Suckers, also known as “water sprouts,” are notorious for sprouting from the base and crotches of some trees. They grow fast and straight. These succulent shoots are more susceptible to disease and insects. Prune these suckers on a regular basis. They occur most frequently on Canada Red Cherry, crab apples, and many other trees. Over-fertilization may trigger the production of sprouts.
Don’t give these suckers a break!
One of the joys of having a flower garden is cutting your own bouquets. When you look at the price of store bought bouquets a cutting garden can also save you lots of money.
There are many great choices for cut flowers for the High Plains including dahlias, sweet peas, zinnias, snapdragons, sunflowers, black-eyed Susan’s, lilies, daisies, roses, and gladiolas. Cut flowers last longer if you harvest them in the morning and cut the stem at a slant. For hollow stemmed flowers, hold the flower up side down and fill the stem with water. Flowers with milky sap are best preserved if burnt at the cut end before placing in a vase of water. Roses are best cut as soon as a second petal unfurls. (more…)
Echinacea ‘Cheyenne Spirit’
AAS Flower Award Winner
All-America Selections (AAS) is a non-profit organization founded in 1932 to test new flowers and vegetables for home gardening.
This stunning first-year flowering echinacea wins the AAS award and captures the spirit of the North American plains by producing a delightful mix of flower colors from rich purple, pink, red and orange tones to lighter yellows, creams and white. (more…)
Slugs eat small holes in the leaves and feed mainly at night. Slug damage can disfigure a plant fast. They tend to be happiest in the overwatered garden. Besides cutting back on water, there is a slug solution in your laundry room: dryer lint. Slugs will not crawl over dryer lint. Simply remove the lint from the dryer and roll it into a rope and circle it around the plants that are more prone to slug damage for simple, organic protection. Besides slug control you can save your drier lint year-round for your summer garden for use as a mulch or add to your compost pile.

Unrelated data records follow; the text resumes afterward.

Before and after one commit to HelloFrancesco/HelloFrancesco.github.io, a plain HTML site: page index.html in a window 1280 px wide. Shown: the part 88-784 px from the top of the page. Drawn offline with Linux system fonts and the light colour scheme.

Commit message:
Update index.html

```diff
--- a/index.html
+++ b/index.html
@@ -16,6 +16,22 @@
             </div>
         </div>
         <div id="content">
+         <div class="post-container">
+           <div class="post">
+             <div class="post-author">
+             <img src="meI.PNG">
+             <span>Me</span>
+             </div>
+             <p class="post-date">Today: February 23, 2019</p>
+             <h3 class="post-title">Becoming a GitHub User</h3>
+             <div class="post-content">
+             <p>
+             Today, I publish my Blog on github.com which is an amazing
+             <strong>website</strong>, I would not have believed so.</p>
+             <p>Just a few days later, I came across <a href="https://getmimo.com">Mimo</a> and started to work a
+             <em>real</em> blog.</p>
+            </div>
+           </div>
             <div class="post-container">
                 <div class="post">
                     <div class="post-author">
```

Carrots will not produce edible roots if they are grown too closely together. Each plant needs a minimum of an inch between seedlings. One of the best ways to thin carrots is to use a small set of scissors rather than pulling them out. Simply snip the unwanted carrots at the soil line leaving one plant every inch. By being ruthless now, you can insure an abundant supply of homegrown, sweet carrots at the end of the season. (more…)
Most garden centers sell lawn seed mixtures formulated just for shade. These are selections of grasses composed of shade tolerant “fine fescues” which are combinations of sheep’s fescue, red fescue, chewings fescue and other special varieties.

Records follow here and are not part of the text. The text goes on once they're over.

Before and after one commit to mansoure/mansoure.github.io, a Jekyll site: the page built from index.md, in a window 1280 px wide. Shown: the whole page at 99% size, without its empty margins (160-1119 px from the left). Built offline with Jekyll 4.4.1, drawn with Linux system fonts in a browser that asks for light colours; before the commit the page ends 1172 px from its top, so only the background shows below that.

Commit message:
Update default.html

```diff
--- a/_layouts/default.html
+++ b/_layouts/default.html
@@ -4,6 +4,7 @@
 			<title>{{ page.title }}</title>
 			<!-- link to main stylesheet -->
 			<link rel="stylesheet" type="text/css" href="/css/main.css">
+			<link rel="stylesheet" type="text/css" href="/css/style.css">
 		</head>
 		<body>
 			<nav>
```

Now is a good time to sow lawn seed. Lightly rake the seed in for good soil contact. Keep the area moist until you see germination. It may take up to three weeks before you see a lot of green.
2012 winners announced
Each year, the Plant Select® program chooses a selection of plants that are worthy of promoting because of their adaptability, uniqueness, performance and durability for western gardens and landscapes.
Some are completely new to horticulture, others are simply underused and deserving of more recognition. A variety of perennials, groundcovers, trees, vines and shrubs are considered for trialing, and each summer the winners are chosen by invited evaluators.
You can build them out of recycled materials including old windows, plastic and used lumber. The frames must be relatively airtight but have openings for ventilation. There are also many easy to setup cold frame kits available commercially and vary greatly in price.
Cold frames are great for starting transplants or growing longer season crops that require more heat. Start seedlings for the outside garden in your cold frame in late February through early April.
For salad greens simply sow your seeds in late February or early March and you be picking your harvest from early April into May. They can also be used to allow for late season salads for over a month past the first fall frost.
The trickiest thing about growing in a cold frame is overheating. Be sure to allow for ventilation on sunny days. This can be as simple as propping a window up or open in the morning and shutting it in the evening. There are also heat triggered openers that require no electricity and automatically open cold frame windows as the temperatures rise.